→ **Exercise**: Copy out each line containing "QHBoxLayout" from the entries below.

→ **Data supplied**:
◆ ◆ ◆

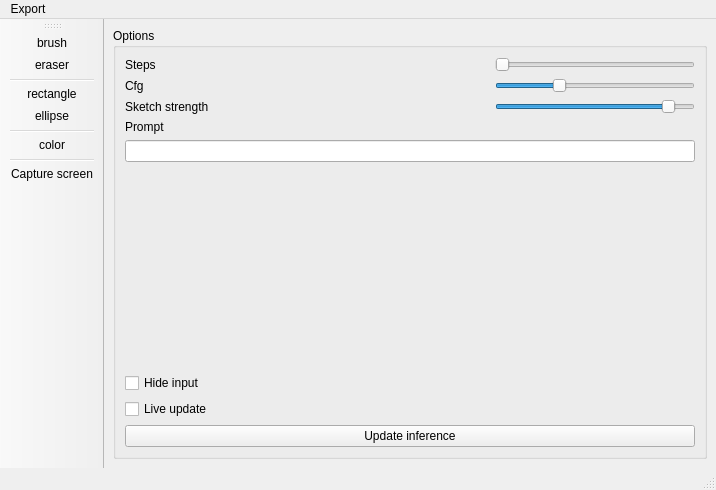
The window that interface.ui (s-du/FocusPocusAI) describes before a commit, drawn with Qt 5.
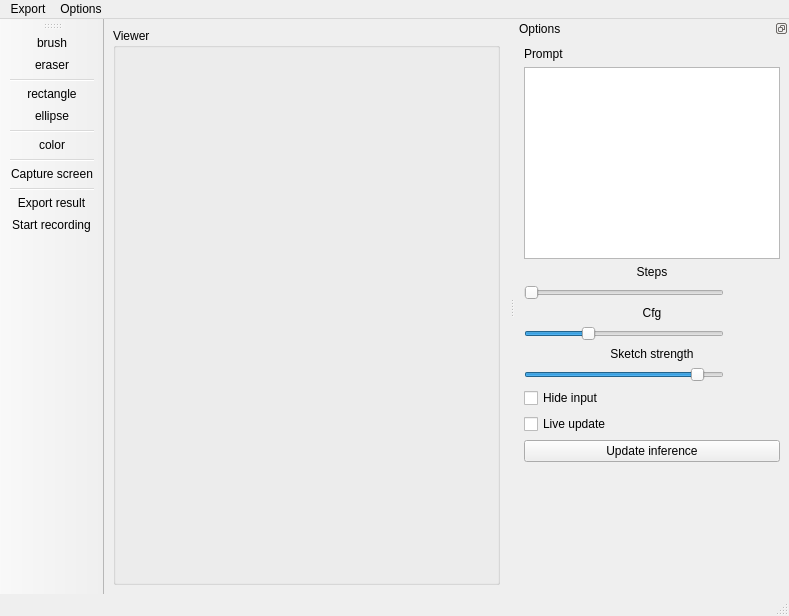
The same window after the commit.

Commit message: Add option img size

Patch:
```diff
--- a/interface.ui
+++ b/interface.ui
@@ -6,8 +6,8 @@
    <rect>
     <x>0</x>
     <y>0</y>
-    <width>716</width>
-    <height>490</height>
+    <width>789</width>
+    <height>616</height>
    </rect>
   </property>
   <property name="windowTitle">
@@ -20,117 +20,14 @@
       <item>
        <widget class="QGroupBox" name="groupBox">
         <property name="title">
-         <string>Options</string>
+         <string>Viewer</string>
         </property>
         <layout class="QVBoxLayout" name="verticalLayout_4">
          <item>
-          <layout class="QHBoxLayout" name="horizontalLayout">
-           <item>
-            <widget class="QLabel" name="label">
-             <property name="text">
-              <string>Steps</string>
-             </property>
-            </widget>
-           </item>
-           <item>
-            <widget class="QSlider" name="step_slider">
-             <property name="maximumSize">
-              <size>
-               <width>200</width>
-               <height>16777215</height>
-              </size>
-             </property>
-             <property name="minimum">
-              <number>4</number>
-             </property>
-             <property name="maximum">
-              <number>8</number>
-             </property>
-             <property name="orientation">
-              <enum>Qt::Horizontal</enum>
-             </property>
-            </widget>
-           </item>
-          </layout>
+          <layout class="QHBoxLayout" name="horizontalLayout_4"/>
          </item>
          <item>
-          <layout class="QHBoxLayout" name="horizontalLayout_2">
-           <item>
-            <widget class="QLabel" name="label_2">
-             <property name="text">
-              <string>Cfg</string>
-             </property>
-            </widget>
-           </item>
-           <item>
-            <widget class="QSlider" name="cfg_slider">
-             <property name="maximumSize">
-              <size>
-               <width>200</width>
-               <height>16777215</height>
-              </size>
-             </property>
-             <property name="minimum">
-              <number>1</number>
-             </property>
-             <property name="maximum">
-              <number>30</number>
-             </property>
-             <property name="value">
-              <number>10</number>
-             </property>
-             <property name="orientation">
-              <enum>Qt::Horizontal</enum>
-             </property>
-            </widget>
-           </item>
-          </layout>
-         </item>
-         <item>
-          <layout class="QHBoxLayout" name="horizontalLayout_3">
-           <item>
-            <widget class="QLabel" name="label_3">
-             <property name="text">
-              <string>Sketch strength</string>
-             </property>
-            </widget>
-           </item>
-           <item>
-            <widget class="QSlider" name="strength_slider">
-             <property name="maximumSize">
-              <size>
-               <width>200</width>
-               <height>16777215</height>
-              </size>
-             </property>
-             <property name="minimum">
-              <number>1</number>
-             </property>
-             <property name="maximum">
-              <number>100</number>
-             </property>
-             <property name="value">
-              <number>90</number>
-             </property>
-             <property name="orientation">
-              <enum>Qt::Horizontal</enum>
-             </property>
-            </widget>
-           </item>
-          </layout>
-         </item>
-         <item>
-          <widget class="QLabel" name="label_4">
-           <property name="text">
-            <string>Prompt</string>
-           </property>
-          </widget>
-         </item>
-         <item>
-          <widget class="QLineEdit" name="textEdit"/>
-         </item>
-         <item>
-          <spacer name="verticalSpacer">
+          <spacer name="verticalSpacer_2">
            <property name="orientation">
             <enum>Qt::Vertical</enum>
            </property>
@@ -142,30 +39,6 @@
            </property>
           </spacer>
          </item>
-         <item>
-          <layout class="QHBoxLayout" name="horizontalLayout_4"/>
-         </item>
-         <item>
-          <widget class="QCheckBox" name="checkBox_hide">
-           <property name="text">
-            <string>Hide input</string>
-           </property>
-          </widget>
-         </item>
-         <item>
-          <widget class="QCheckBox" name="checkBox">
-           <property name="text">
-            <string>Live update</string>
-           </property>
-          </widget>
-         </item>
-         <item>
-          <widget class="QPushButton" name="pushButton">
-           <property name="text">
-            <string>Update inference</string>
-           </property>
-          </widget>
-         </item>
         </layout>
        </widget>
       </item>
@@ -178,7 +51,7 @@
     <rect>
      <x>0</x>
      <y>0</y>
-     <width>716</width>
+     <width>789</width>
      <height>26</height>
     </rect>
    </property>
@@ -186,8 +59,17 @@
     <property name="title">
      <string>Export</string>
     </property>
+    <addaction name="export_action"/>
+    <addaction name="sequence_action"/>
+   </widget>
+   <widget class="QMenu" name="menuOptions">
+    <property name="title">
+     <string>Options</string>
+    </property>
+    <addaction name="size_action"/>
    </widget>
    <addaction name="menuExport"/>
+   <addaction name="menuOptions"/>
   </widget>
   <widget class="QStatusBar" name="statusbar"/>
   <widget class="QToolBar" name="toolBar">
@@ -201,7 +83,7 @@
     <enum>LeftToolBarArea</enum>
    </attribute>
    <attribute name="toolBarBreak">
-    <bool>false</bool>
+    <bool>true</bool>
    </attribute>
    <addaction name="brush_action"/>
    <addaction name="eraser_action"/>
@@ -212,6 +94,197 @@
    <addaction name="color_action"/>
    <addaction name="separator"/>
    <addaction name="capture_action"/>
+   <addaction name="separator"/>
+   <addaction name="export_action"/>
+   <addaction name="sequence_action"/>
+  </widget>
+  <widget class="QDockWidget" name="dockWidget">
+   <property name="floating">
+    <bool>true</bool>
+   </property>
+   <property name="features">
+    <set>QDockWidget::DockWidgetFloatable|QDockWidget::DockWidgetMovable</set>
+   </property>
+   <property name="allowedAreas">
+    <set>Qt::AllDockWidgetAreas</set>
+   </property>
+   <property name="windowTitle">
+    <string>Options</string>
+   </property>
+   <attribute name="dockWidgetArea">
+    <number>2</number>
+   </attribute>
+   <widget class="QWidget" name="dockWidgetContents">
+    <layout class="QVBoxLayout" name="verticalLayout_3">
+     <item>
+      <widget class="QLabel" name="label_4">
+       <property name="text">
+        <string>Prompt</string>
+       </property>
+      </widget>
+     </item>
+     <item>
+      <widget class="QTextEdit" name="textEdit"/>
+     </item>
+     <item>
+      <layout class="QVBoxLayout" name="verticalLayout_5">
+       <item>
+        <layout class="QHBoxLayout" name="horizontalLayout">
+         <item>
+          <widget class="QLabel" name="label">
+           <property name="text">
+            <string>Steps</string>
+           </property>
+           <property name="alignment">
+            <set>Qt::AlignCenter</set>
+           </property>
+          </widget>
+         </item>
+        </layout>
+       </item>
+       <item>
+        <widget class="QSlider" name="step_slider">
+         <property name="maximumSize">
+          <size>
+           <width>200</width>
+           <height>16777215</height>
+          </size>
+         </property>
+         <property name="minimum">
+          <number>4</number>
+         </property>
+         <property name="maximum">
+          <number>8</number>
+         </property>
+         <property name="orientation">
+          <enum>Qt::Horizontal</enum>
+         </property>
+        </widget>
+       </item>
+      </layout>
+     </item>
+     <item>
+      <layout class="QVBoxLayout" name="verticalLayout_6">
+       <item>
+        <layout class="QHBoxLayout" name="horizontalLayout_5">
+         <item>
+          <widget class="QLabel" name="label_2">
+           <property name="text">
+            <string>Cfg</string>
+           </property>
+           <property name="alignment">
+            <set>Qt::AlignCenter</set>
+           </property>
+          </widget>
+         </item>
+        </layout>
+       </item>
+       <item>
+        <widget class="QSlider" name="cfg_slider">
+         <property name="maximumSize">
+          <size>
+           <width>200</width>
+           <height>16777215</height>
+          </size>
+         </property>
+         <property name="minimum">
+          <number>1</number>
+         </property>
+         <property name="maximum">
+          <number>30</number>
+         </property>
+         <property name="value">
+          <number>10</number>
+         </property>
+         <property name="orientation">
+          <enum>Qt::Horizontal</enum>
+         </property>
+        </widget>
+       </item>
+      </layout>
+     </item>
+     <item>
+      <layout class="QVBoxLayout" name="verticalLayout_7">
+       <item>
+        <layout class="QHBoxLayout" name="horizontalLayout_2">
+         <item>
+          <widget class="QLabel" name="label_3">
+           <property name="text">
+            <string>Sketch strength</string>
+           </property>
+           <property name="alignment">
+            <set>Qt::AlignCenter</set>
+           </property>
+          </widget>
+         </item>
+        </layout>
+       </item>
+       <item>
+        <widget class="QSlider" name="strength_slider">
+         <property name="maximumSize">
+          <size>
+           <width>200</width>
+           <height>16777215</height>
+          </size>
+         </property>
+         <property name="minimum">
+          <number>1</number>
+         </property>
+         <property name="maximum">
+          <number>100</number>
+         </property>
+         <property name="value">
+          <number>90</number>
+         </property>
+         <property name="orientation">
+          <enum>Qt::Horizontal</enum>
+         </property>
+        </widget>
+       </item>
+      </layout>
+     </item>
+     <item>
+      <widget class="QCheckBox" name="checkBox_hide">
+       <property name="text">
+        <string>Hide input</string>
+       </property>
+      </widget>
+     </item>
+     <item>
+      <widget class="QCheckBox" name="checkBox">
+       <property name="text">
+        <string>Live update</string>
+       </property>
+      </widget>
+     </item>
+     <item>
+      <widget class="QPushButton" name="pushButton">
+       <property name="minimumSize">
+        <size>
+         <width>200</width>
+         <height>0</height>
+        </size>
+       </property>
+       <property name="text">
+        <string>Update inference</string>
+       </property>
+      </widget>
+     </item>
+     <item>
+      <spacer name="verticalSpacer">
+       <property name="orientation">
+        <enum>Qt::Vertical</enum>
+       </property>
+       <property name="sizeHint" stdset="0">
+        <size>
+         <width>20</width>
+         <height>40</height>
+        </size>
+       </property>
+      </spacer>
+     </item>
+    </layout>
+   </widget>
   </widget>
   <action name="brush_action">
    <property name="checkable">
@@ -267,6 +340,21 @@
     <string>Capture screen</string>
    </property>
   </action>
+  <action name="size_action">
+   <property name="text">
+    <string>Change image size</string>
+   </property>
+  </action>
+  <action name="export_action">
+   <property name="text">
+    <string>Export result</string>
+   </property>
+  </action>
+  <action name="sequence_action">
+   <property name="text">
+    <string>Start recording</string>
+   </property>
+  </action>
  </widget>
  <resources/>
  <connections/>
```
The commit also changes 14 other files.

◆ ◆ ◆

→ **Answer section**:
-          <layout class="QHBoxLayout" name="horizontalLayout">
+          <layout class="QHBoxLayout" name="horizontalLayout_4"/>
-          <layout class="QHBoxLayout" name="horizontalLayout_2">
-          <layout class="QHBoxLayout" name="horizontalLayout_3">
-          <layout class="QHBoxLayout" name="horizontalLayout_4"/>
+        <layout class="QHBoxLayout" name="horizontalLayout">
+        <layout class="QHBoxLayout" name="horizontalLayout_5">
+        <layout class="QHBoxLayout" name="horizontalLayout_2">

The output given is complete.